(Stored data)
* * *

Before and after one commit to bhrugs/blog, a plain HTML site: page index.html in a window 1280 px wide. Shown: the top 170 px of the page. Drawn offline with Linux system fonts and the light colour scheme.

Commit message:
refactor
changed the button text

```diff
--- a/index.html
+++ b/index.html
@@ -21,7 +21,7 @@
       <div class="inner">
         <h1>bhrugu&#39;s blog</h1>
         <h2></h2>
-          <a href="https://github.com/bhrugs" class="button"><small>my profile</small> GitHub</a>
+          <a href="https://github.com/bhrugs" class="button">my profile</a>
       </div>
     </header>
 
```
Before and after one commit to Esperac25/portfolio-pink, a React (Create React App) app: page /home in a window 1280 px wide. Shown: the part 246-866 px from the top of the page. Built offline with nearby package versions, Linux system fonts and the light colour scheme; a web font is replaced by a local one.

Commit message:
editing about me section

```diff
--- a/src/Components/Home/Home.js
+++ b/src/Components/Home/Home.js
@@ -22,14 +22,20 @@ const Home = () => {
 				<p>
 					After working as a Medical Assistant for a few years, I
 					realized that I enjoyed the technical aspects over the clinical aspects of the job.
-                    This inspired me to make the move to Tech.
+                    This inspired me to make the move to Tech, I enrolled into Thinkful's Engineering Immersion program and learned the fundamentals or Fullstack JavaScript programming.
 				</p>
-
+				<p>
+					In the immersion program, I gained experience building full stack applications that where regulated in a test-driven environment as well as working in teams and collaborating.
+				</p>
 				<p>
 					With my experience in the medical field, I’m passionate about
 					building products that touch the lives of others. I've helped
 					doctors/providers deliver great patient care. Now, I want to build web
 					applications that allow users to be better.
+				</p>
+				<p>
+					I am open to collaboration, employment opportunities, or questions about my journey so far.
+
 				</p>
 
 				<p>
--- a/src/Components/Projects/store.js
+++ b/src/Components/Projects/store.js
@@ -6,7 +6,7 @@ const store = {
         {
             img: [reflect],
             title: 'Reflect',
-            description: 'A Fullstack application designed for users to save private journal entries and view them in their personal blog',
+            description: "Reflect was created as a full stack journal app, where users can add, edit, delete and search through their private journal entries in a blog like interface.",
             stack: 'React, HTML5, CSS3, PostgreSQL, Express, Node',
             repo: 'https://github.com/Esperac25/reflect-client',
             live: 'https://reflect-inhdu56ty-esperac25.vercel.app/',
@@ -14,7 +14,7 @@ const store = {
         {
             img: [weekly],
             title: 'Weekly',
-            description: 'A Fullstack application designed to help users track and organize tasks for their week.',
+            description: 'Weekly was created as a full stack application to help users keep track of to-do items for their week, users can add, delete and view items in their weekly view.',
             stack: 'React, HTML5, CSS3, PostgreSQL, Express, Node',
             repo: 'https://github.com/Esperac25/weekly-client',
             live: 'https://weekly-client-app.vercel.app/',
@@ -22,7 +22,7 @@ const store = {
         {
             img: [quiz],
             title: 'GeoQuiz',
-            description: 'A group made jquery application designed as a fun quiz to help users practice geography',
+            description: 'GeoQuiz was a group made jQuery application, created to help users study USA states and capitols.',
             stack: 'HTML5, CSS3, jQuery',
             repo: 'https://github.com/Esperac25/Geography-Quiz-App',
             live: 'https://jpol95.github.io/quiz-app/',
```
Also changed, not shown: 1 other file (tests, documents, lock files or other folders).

* * *

Problem statement >>
The answer must be an exact reproduction of all the records.

Response to this exercise >>
Before and after one commit to bhrugs/blog, a plain HTML site: page index.html in a window 1280 px wide. Shown: the top 170 px of the page. Drawn offline with Linux system fonts and the light colour scheme.

Commit message:
refactor
changed the button text

```diff
--- a/index.html
+++ b/index.html
@@ -21,7 +21,7 @@
       <div class="inner">
         <h1>bhrugu&#39;s blog</h1>
         <h2></h2>
-          <a href="https://github.com/bhrugs" class="button"><small>my profile</small> GitHub</a>
+          <a href="https://github.com/bhrugs" class="button">my profile</a>
       </div>
     </header>
 
```
Before and after one commit to Esperac25/portfolio-pink, a React (Create React App) app: page /home in a window 1280 px wide. Shown: the part 246-866 px from the top of the page. Built offline with nearby package versions, Linux system fonts and the light colour scheme; a web font is replaced by a local one.

Commit message:
editing about me section

```diff
--- a/src/Components/Home/Home.js
+++ b/src/Components/Home/Home.js
@@ -22,14 +22,20 @@ const Home = () => {
 				<p>
 					After working as a Medical Assistant for a few years, I
 					realized that I enjoyed the technical aspects over the clinical aspects of the job.
-                    This inspired me to make the move to Tech.
+                    This inspired me to make the move to Tech, I enrolled into Thinkful's Engineering Immersion program and learned the fundamentals or Fullstack JavaScript programming.
 				</p>
-
+				<p>
+					In the immersion program, I gained experience building full stack applications that where regulated in a test-driven environment as well as working in teams and collaborating.
+				</p>
 				<p>
 					With my experience in the medical field, I’m passionate about
 					building products that touch the lives of others. I've helped
 					doctors/providers deliver great patient care. Now, I want to build web
 					applications that allow users to be better.
+				</p>
+				<p>
+					I am open to collaboration, employment opportunities, or questions about my journey so far.
+
 				</p>
 
 				<p>
--- a/src/Components/Projects/store.js
+++ b/src/Components/Projects/store.js
@@ -6,7 +6,7 @@ const store = {
         {
             img: [reflect],
             title: 'Reflect',
-            description: 'A Fullstack application designed for users to save private journal entries and view them in their personal blog',
+            description: "Reflect was created as a full stack journal app, where users can add, edit, delete and search through their private journal entries in a blog like interface.",
             stack: 'React, HTML5, CSS3, PostgreSQL, Express, Node',
             repo: 'https://github.com/Esperac25/reflect-client',
             live: 'https://reflect-inhdu56ty-esperac25.vercel.app/',
@@ -14,7 +14,7 @@ const store = {
         {
             img: [weekly],
             title: 'Weekly',
-            description: 'A Fullstack application designed to help users track and organize tasks for their week.',
+            description: 'Weekly was created as a full stack application to help users keep track of to-do items for their week, users can add, delete and view items in their weekly view.',
             stack: 'React, HTML5, CSS3, PostgreSQL, Express, Node',
             repo: 'https://github.com/Esperac25/weekly-client',
             live: 'https://weekly-client-app.vercel.app/',
@@ -22,7 +22,7 @@ const store = {
         {
             img: [quiz],
             title: 'GeoQuiz',
-            description: 'A group made jquery application designed as a fun quiz to help users practice geography',
+            description: 'GeoQuiz was a group made jQuery application, created to help users study USA states and capitols.',
             stack: 'HTML5, CSS3, jQuery',
             repo: 'https://github.com/Esperac25/Geography-Quiz-App',
             live: 'https://jpol95.github.io/quiz-app/',
```
Also changed, not shown: 1 other file (tests, documents, lock files or other folders).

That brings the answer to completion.